[Source data]
= = =
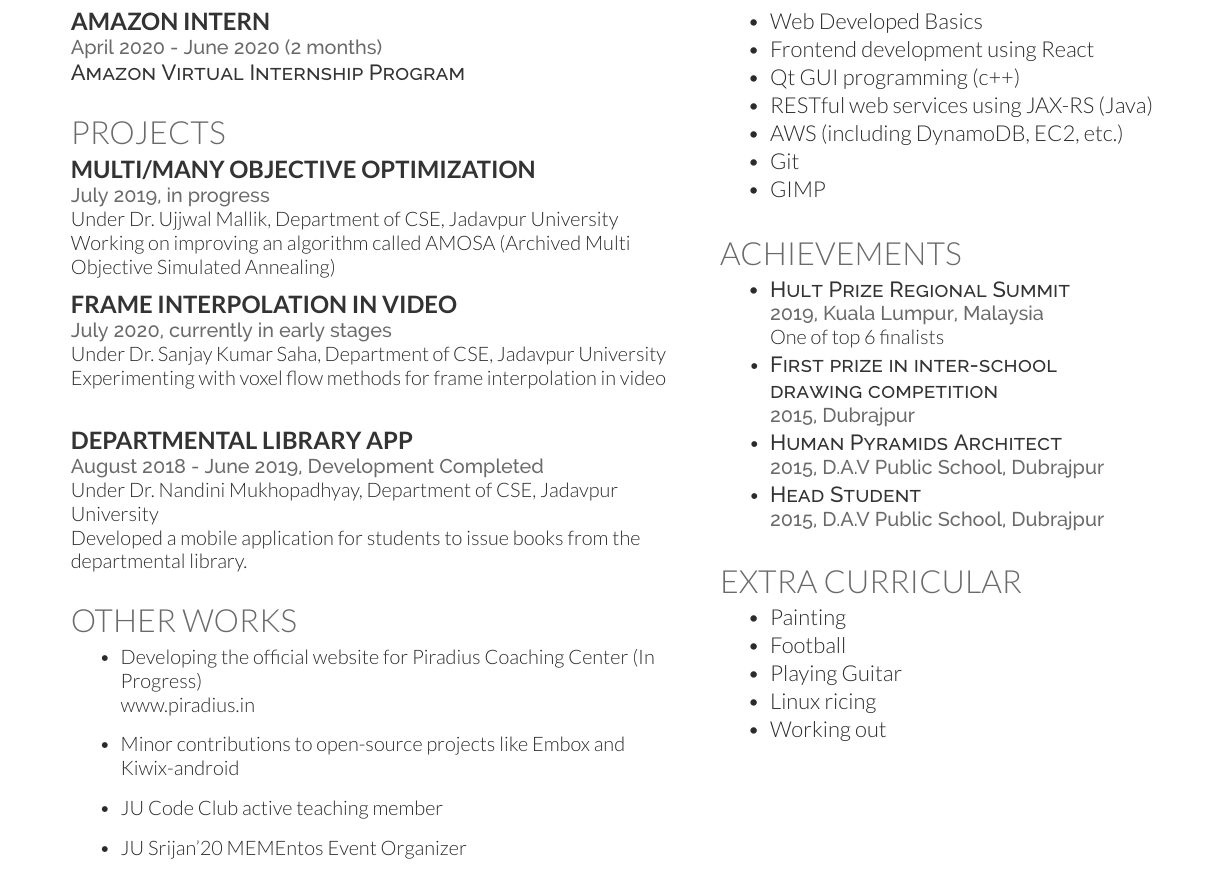
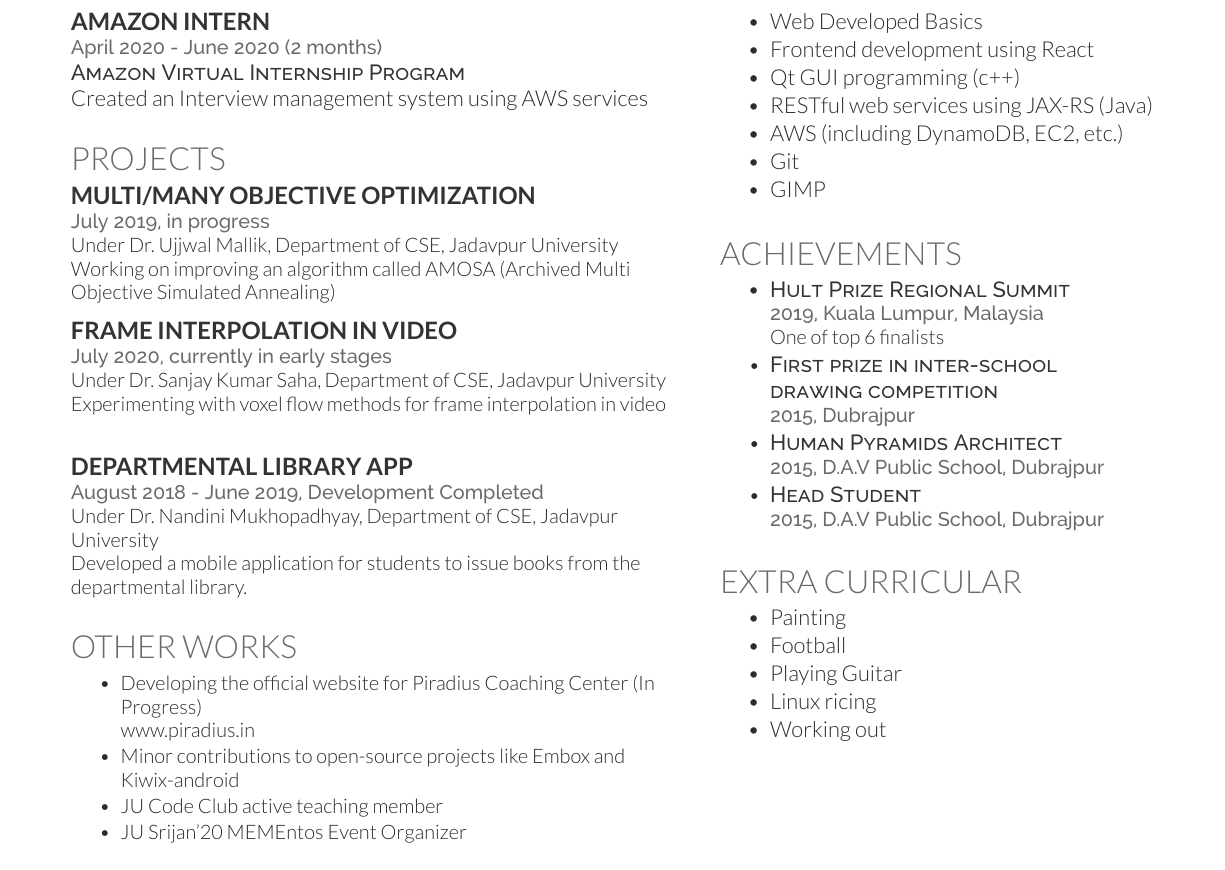
Before and after one commit to 287mdsahil/CV, a LaTeX CV (main.tex): part of the page, cut so that both start at the same text. Compiled offline with XeLaTeX.

Commit message:
Added internship work description

```diff
--- a/main.tex
+++ b/main.tex
@@ -47,6 +47,7 @@
 \subsection{Amazon Intern}
 \location{April 2020 - June 2020 (2 months)}
 \descript{Amazon Virtual Internship Program}
+Created an Interview management system using AWS services
 \sectionsep
 
 \section{Projects}
@@ -76,13 +77,14 @@ the departmental library.
 \sectionsep
 
 \section{Other works}
-\begin{itemize}
+\sectionsep
+\begin{tightemize}
 \item Developing the official website for Piradius Coaching Center (In Progress)
 \\\href{https:\\www.piradius.in}{www.piradius.in}
 \item Minor contributions to open-source projects like Embox and Kiwix-android
 \item JU Code Club active teaching member
 \item JU Srijan'20 MEMEntos Event Organizer
-\end{itemize}
+\end{tightemize}
 
 
 \end{minipage}
```
Also changed, not shown: main.pdf.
= = =
● WHAT IS BEING ASKED
Read the entries and show each line that mentions "Amazon".

● EXERCISE RESPONSE
 \subsection{Amazon Intern}
 \descript{Amazon Virtual Internship Program}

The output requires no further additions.